A single number is wanted: how many lines of the data include the string "html".

=== Given records ===

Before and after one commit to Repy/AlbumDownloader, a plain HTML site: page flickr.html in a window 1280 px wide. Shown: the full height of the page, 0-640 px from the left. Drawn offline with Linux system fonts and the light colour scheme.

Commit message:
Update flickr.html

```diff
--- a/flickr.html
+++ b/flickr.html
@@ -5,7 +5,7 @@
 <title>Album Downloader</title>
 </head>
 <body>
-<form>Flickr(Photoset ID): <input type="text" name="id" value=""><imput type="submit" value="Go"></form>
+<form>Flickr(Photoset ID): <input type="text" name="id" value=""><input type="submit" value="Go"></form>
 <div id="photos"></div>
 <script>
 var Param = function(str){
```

===

> Task output
4